To the Editor:
When I read last week’s article in the Keizertimes about depression, it made me pause and think about the things that are really important in life. Whatever the cause of depression, we must always remember that where there is breath, there is hope. I myself am familiar with hardships, in fact it’s easy at some point to look back over our life and struggles to see any good through the many disappointments. This is quite common as you get older—life is short and full of trouble.
I am well acquainted with disabilities, I also have had the honor of being a caregiver for seniors as well. I used to go with my dad, when he was alive and in better health, to retirement and nursing homes, where we would play music and sing the old favorite music from the past. I spent many years myself, sitting with the parents of many of Keizer’s families as they were lying on their death beds, many of them for the most part forgotten about and left there by themselves. As I spent time, listening and praying with them, trying to give them a little bit of hope, I learned about the importance of family, and the common struggles and concerns which often go unheard. Depression is a common ailment in older age, this is something that all generations can identify with, disappointments come to all of us eventually.

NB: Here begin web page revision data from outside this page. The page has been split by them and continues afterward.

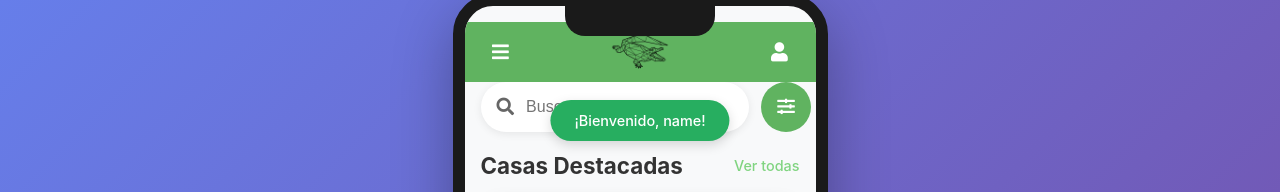
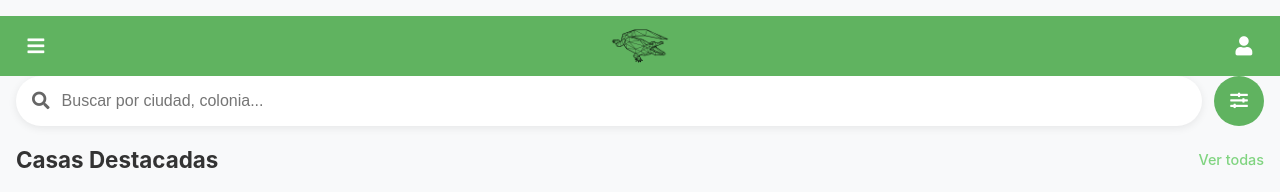
Before and after one commit to AxelTrejo10/arkak, a plain HTML site: page index.html in a window 1280 px wide. Both pictures are taken after typing "name@example.com", "Sample123" into the empty fields and a click on the button "Iniciar Sesión". Shown: the top 192 px of the page. Drawn offline with Linux system fonts and the light colour scheme.

Commit message:
Elimina estilos de simulador móvil y ajusta el diseño de la página de inicio para mejorar la experiencia de usuario. Se actualiza el fondo y se reorganizan los elementos del formulario de inicio de sesión.

```diff
--- a/css/base.css
+++ b/css/base.css
@@ -5,61 +5,33 @@
     box-sizing: border-box;
     -webkit-tap-highlight-color: transparent;
 }
+
 html, body {
     width: 100%;
     height: 100%;
     font-family: -apple-system, BlinkMacSystemFont, 'Segoe UI', Roboto, Oxygen, Ubuntu, Cantarell, sans-serif;
-    background: linear-gradient(135deg, #667eea 0%, #764ba2 100%);
-    display: flex;
-    align-items: center;
-    justify-content: center;
-    overflow: hidden;
+    /* Se elimina el fondo gradiente y las propiedades para centrar el simulador */
+    background: #f8f9fa; /* Color de fondo base para la app */
+    overflow: hidden; /* Previene el scroll en el body */
 }
 
-/* ===== SIMULADOR DE DISPOSITIVO MÓVIL ===== */
-.mobile-simulator {
-    width: 100%;
-    height: 100%;
-    display: flex;
-    align-items: center;
-    justify-content: center;
-    padding: 20px;
-}
-.phone-frame {
-    width: 375px;
-    height: 812px;
-    background: #f8f9fa;
-    border-radius: 40px;
-    box-shadow: 0 20px 60px rgba(0,0,0,0.3);
-    position: relative;
-    overflow: hidden;
-    border: 12px solid #1a1a1a;
-    transition: background-color 0.3s;
-}
-.phone-notch {
-    position: absolute;
-    top: 0;
-    left: 50%;
-    transform: translateX(-50%);
-    width: 150px;
-    height: 30px;
-    background: #1a1a1a;
-    border-bottom-left-radius: 20px;
-    border-bottom-right-radius: 20px;
-    z-index: 101;
+/* LOS ESTILOS PARA .mobile-simulator, .phone-frame y .phone-notch SE HAN ELIMINADO
+  PORQUE YA NO EXISTEN EN EL HTML.
+*/
+
+/* ===== CONTENIDO PRINCIPAL ===== */
+/* Ajuste para que el contenedor principal ocupe el espacio correcto y permita el scroll interno */
+.main-content {
+    height: 100%; /* Ocupa toda la altura del body */
+    overflow-y: auto; /* Permite el scroll solo en esta área */
+    padding: 16px;
+    padding-bottom: 80px; /* Espacio para la barra de navegación inferior */
+    display: none; /* Se mantiene oculto hasta el login */
+    position: relative; /* Necesario para elementos posicionados dentro */
 }
 
-/* ===== CONTENIDO PRINCIPAL ===== */
-.main-content {
-    flex: 1;
-    overflow-y: auto;
-    padding: 16px;
-    padding-bottom: 80px;
-    height: calc(100% - 90px);
-    display: none;
-}
 
-/* ===== ANIMACIONES ===== */
+/* ===== ANIMACIONES (sin cambios) ===== */
 @keyframes slideUp { from { opacity: 0; transform: translateY(30px); } to { opacity: 1; transform: translateY(0); } }
 @keyframes slideDown { from { opacity: 0; transform: translateY(-10px); } to { opacity: 1; transform: translateY(0); } }
 @keyframes fadeIn { from { opacity: 0; } to { opacity: 1; } }
@@ -72,11 +44,21 @@ html, body {
 .fa-spin { animation: fa-spin 1s infinite linear; }
 .user-menu.closing, .modal-overlay.closing .modal-container, #edit-profile-modal.closing .modal-container { animation: slideOutToRight 0.3s ease-in; }
 
-/* ===== NOTIFICACIONES Y OTROS ===== */
+/* ===== NOTIFICACIONES Y OTROS (con ajuste de posicionamiento) ===== */
 .notification-toast {
-    position: fixed; top: 100px; left: 50%; transform: translateX(-50%); background: #1a3c34;
-    color: white; padding: 12px 24px; border-radius: 25px; font-size: 0.9rem; font-weight: 500;
-    z-index: 10000; box-shadow: 0 4px 12px rgba(0,0,0,0.15); animation: slideDown 0.3s ease-out;
+    position: fixed;
+    top: 20px; /* Más cerca de la parte superior */
+    left: 50%;
+    transform: translateX(-50%);
+    background: #1a3c34;
+    color: white;
+    padding: 12px 24px;
+    border-radius: 25px;
+    font-size: 0.9rem;
+    font-weight: 500;
+    z-index: 10000;
+    box-shadow: 0 4px 12px rgba(0,0,0,0.15);
+    animation: slideDown 0.3s ease-out;
 }
 .notification-toast.error { background: #e74c3c; }
 .notification-toast.success { background: #27ae60; }
--- a/index.html
+++ b/index.html
@@ -12,13 +12,7 @@
 
     <link rel="stylesheet" href="https://cdnjs.cloudflare.com/ajax/libs/font-awesome/5.15.4/css/all.min.css">
 </head>
-<body>
-
-    <div class="mobile-simulator">
-        <div class="phone-frame" id="phone-frame">
-            <div class="phone-notch"></div>
-
-            <div class="login-overlay" id="login-overlay">
+<body id="phone-frame"> <div class="login-overlay" id="login-overlay">
         <div class="login-container">
             <div class="login-header">
                 <div class="login-logo">
@@ -445,9 +439,6 @@
     </div>
 
 
-        </div>
-    </div>
-
     <script src="js/datos-y-estado.js" defer></script>
     <script src="js/interfaz-usuario.js" defer></script>
     <script src="js/asistente-boli.js" defer></script>
```
Lines whose indentation alone changed are shown as unchanged.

There is no answer for why there is suffering in the world, other then that the very one who we often seek to blame, is the only one that loves us in ways that we will never understand, and that’s God. My grandmother had a favorite saying that is especially popular throughout the Bible. We may not understand things now, things may not be the way that we would have them to be, but just like tapestry, we will one day look back on our lives and come to appreciate the value of our lives in ways that we were never able to understand on our own.
Our lives hold more value then what we could ever realize. Whether it be Robin Williams, or the unknown soldier suffering and dying in a strange foreign land, there is an all-seeing eye who beholds the sparrow when it falls from the sky, and knew us each intimately before we were ever in our mother’s womb, and that He is the only one who has been there and truly cared for all of us all along.
Ponder the words of an old hymn which resonates both now more then ever: “Count your many blessings, name them one by one, and it will surprise you what the Lord has done.”
(Visit keizertimes.com for the full version of this letter.)